It would be wonderful if all the employees took their jobs seriously and no one was ever out to get something they don't deserve. However, this just isn't always the case when it comes to filing workers' compensation claims. Sometimes employees looking for a way to stay home or collect a large settlement will file a claim, hire a great workers' compensation lawyer, and sit back collecting their monthly payments and fighting for a big payday at the end of the process.
So, as an employer, how do you know if an employee was actually injured on the job or if they simply filed a fraudulent claim hoping for a long vacation and a big settlement? While that's a hard question to answer and your situation should be reviewed by a workers' comp attorney of your own, there are many red flags common in many claims that were later proven to be fraudulent, including each of the following:
Red Flag: The Injury Happened When the Employee Was Working Independently
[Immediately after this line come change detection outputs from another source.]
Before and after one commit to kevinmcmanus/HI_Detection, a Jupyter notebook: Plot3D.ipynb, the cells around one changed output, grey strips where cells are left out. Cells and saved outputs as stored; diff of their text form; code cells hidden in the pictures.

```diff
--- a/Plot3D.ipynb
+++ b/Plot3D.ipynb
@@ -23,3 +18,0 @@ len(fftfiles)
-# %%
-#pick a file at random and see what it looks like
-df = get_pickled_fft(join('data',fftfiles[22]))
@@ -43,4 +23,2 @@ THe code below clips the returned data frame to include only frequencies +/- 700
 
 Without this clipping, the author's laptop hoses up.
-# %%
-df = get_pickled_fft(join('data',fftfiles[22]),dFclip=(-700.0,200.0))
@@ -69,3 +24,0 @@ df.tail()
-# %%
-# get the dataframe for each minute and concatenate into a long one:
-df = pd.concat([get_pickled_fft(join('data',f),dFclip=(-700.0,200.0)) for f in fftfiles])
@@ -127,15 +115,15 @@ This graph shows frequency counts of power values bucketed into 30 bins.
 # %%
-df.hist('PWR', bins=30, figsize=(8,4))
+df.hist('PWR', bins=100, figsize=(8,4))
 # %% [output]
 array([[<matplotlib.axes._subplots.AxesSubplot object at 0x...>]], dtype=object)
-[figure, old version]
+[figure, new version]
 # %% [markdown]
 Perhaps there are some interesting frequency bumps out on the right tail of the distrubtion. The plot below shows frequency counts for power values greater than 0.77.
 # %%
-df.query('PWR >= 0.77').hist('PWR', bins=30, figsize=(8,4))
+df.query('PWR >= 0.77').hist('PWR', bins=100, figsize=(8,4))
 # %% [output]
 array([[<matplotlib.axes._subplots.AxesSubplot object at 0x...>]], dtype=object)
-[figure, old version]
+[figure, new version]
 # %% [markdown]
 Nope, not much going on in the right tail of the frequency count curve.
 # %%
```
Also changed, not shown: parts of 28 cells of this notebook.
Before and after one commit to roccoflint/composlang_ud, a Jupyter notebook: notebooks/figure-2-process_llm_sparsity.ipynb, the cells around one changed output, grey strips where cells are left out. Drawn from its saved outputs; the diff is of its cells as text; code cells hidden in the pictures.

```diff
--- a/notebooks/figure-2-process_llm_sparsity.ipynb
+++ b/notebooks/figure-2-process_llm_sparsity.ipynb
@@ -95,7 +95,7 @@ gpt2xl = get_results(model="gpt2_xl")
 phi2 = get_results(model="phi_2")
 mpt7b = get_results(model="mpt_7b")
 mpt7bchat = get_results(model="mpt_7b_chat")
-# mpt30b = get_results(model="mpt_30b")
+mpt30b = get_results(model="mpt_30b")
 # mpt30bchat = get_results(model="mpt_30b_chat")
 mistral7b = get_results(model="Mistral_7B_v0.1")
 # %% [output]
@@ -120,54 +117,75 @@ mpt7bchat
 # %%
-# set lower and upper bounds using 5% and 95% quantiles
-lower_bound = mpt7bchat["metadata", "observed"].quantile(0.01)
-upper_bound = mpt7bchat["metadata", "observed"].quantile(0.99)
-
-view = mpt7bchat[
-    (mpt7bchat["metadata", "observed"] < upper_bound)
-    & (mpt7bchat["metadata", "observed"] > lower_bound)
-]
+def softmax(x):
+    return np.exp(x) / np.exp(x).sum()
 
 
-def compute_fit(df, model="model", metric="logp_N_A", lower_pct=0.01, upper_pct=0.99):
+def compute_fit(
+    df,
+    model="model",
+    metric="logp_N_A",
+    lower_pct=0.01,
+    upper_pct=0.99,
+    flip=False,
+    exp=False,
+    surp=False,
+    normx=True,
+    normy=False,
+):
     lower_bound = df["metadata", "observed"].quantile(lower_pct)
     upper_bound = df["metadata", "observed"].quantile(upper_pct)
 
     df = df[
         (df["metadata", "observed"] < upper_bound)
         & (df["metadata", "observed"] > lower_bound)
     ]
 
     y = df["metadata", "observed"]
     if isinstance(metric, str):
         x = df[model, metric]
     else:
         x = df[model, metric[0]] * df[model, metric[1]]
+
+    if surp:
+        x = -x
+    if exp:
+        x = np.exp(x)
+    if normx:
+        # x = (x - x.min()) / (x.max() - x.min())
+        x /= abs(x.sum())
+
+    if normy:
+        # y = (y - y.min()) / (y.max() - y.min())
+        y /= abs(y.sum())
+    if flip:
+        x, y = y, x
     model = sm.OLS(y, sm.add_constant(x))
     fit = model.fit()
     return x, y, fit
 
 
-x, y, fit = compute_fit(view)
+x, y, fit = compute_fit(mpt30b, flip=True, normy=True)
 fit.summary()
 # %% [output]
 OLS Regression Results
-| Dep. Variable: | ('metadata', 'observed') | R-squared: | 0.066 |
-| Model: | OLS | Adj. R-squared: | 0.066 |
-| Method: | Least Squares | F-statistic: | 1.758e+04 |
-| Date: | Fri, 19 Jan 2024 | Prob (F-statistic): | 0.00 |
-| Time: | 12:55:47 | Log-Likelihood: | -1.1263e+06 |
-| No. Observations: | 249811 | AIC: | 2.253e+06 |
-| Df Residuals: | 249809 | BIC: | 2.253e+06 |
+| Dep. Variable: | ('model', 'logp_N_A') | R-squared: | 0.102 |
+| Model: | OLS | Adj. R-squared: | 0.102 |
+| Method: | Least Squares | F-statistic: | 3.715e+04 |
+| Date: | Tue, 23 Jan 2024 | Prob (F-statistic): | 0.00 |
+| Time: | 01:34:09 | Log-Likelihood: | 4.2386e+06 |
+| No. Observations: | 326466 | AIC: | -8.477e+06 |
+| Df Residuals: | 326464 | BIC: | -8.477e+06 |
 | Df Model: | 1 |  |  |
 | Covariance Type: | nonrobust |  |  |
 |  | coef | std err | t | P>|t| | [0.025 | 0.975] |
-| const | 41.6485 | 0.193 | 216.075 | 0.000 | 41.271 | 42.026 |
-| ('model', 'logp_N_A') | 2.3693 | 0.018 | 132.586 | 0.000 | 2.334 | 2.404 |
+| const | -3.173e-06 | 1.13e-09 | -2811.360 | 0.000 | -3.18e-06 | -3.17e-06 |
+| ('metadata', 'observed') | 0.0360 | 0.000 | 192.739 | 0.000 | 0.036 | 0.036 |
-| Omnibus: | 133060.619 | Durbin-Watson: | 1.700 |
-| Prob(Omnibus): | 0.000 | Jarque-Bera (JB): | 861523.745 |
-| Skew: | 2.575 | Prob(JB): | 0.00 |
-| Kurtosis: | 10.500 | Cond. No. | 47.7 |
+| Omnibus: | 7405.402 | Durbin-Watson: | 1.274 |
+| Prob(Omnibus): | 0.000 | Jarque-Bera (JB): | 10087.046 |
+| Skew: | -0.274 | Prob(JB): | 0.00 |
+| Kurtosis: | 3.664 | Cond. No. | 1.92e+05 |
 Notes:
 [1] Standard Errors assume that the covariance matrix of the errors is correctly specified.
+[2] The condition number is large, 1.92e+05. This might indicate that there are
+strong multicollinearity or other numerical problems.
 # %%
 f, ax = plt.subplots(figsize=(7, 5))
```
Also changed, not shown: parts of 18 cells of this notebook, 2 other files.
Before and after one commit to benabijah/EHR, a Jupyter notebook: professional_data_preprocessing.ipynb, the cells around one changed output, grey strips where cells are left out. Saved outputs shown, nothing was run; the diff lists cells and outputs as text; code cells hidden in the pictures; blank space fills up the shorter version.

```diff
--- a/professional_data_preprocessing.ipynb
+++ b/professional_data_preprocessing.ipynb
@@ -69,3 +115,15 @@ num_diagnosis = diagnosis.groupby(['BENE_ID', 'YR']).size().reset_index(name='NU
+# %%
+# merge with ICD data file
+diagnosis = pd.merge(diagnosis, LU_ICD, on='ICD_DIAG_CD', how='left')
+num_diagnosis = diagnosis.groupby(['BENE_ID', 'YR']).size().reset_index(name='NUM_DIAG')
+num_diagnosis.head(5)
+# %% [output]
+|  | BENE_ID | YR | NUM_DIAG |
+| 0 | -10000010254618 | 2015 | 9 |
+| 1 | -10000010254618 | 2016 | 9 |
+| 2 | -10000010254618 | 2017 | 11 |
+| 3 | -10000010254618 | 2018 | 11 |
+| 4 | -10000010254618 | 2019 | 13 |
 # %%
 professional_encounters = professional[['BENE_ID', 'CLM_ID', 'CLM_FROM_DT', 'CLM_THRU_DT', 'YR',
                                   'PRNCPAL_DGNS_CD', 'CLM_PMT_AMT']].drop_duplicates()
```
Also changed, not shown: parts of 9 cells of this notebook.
Often, fraudulent workers' compensation claims are made for injuries that happened when no one else was present other than the "injured" employee. While some people clearly do get injured on the job without any witnesses, a claim from an employee is suspect if they typically don't work alone or just so happened to get injured outside of the view of cameras or others on-site.
Red Flag: The Employee Has a Spotty Work History
If your new employee screening process is a bit lacking and you hired an employee who ended up having a very spotty work history, then it's entirely possible this isn't their first fraudulent claim. It is sometimes the case that an employee will call in sick a lot, file fraudulent injury claims, and, when it's proven there is no illness or injury, they simply hop to a new employer to start the process all over again.
Red Flag: The Employee Was in the Process of Being Terminated
If you have a meeting and speak with an employee about their lacking job performance and the following week they file a workers' compensation claim, then this is a huge red flag for fraud. Sometimes when employees can see the writing on the wall that their job is ending, they will file a fraudulent claim to provide them an income source until they have to find a new job.
Red Flag: The Employee Ignores Your Attempts at Contact Post-Injury
Finally, if an employee files a claim for workers' compensation and then disappears, this is also a major red flag. A truly injured employee has no reasons to dodge your calls and should be reachable because they should be at home recovering rather than out on the town.
For more information about workers' compensation law, speak to a workers' compensation lawyer.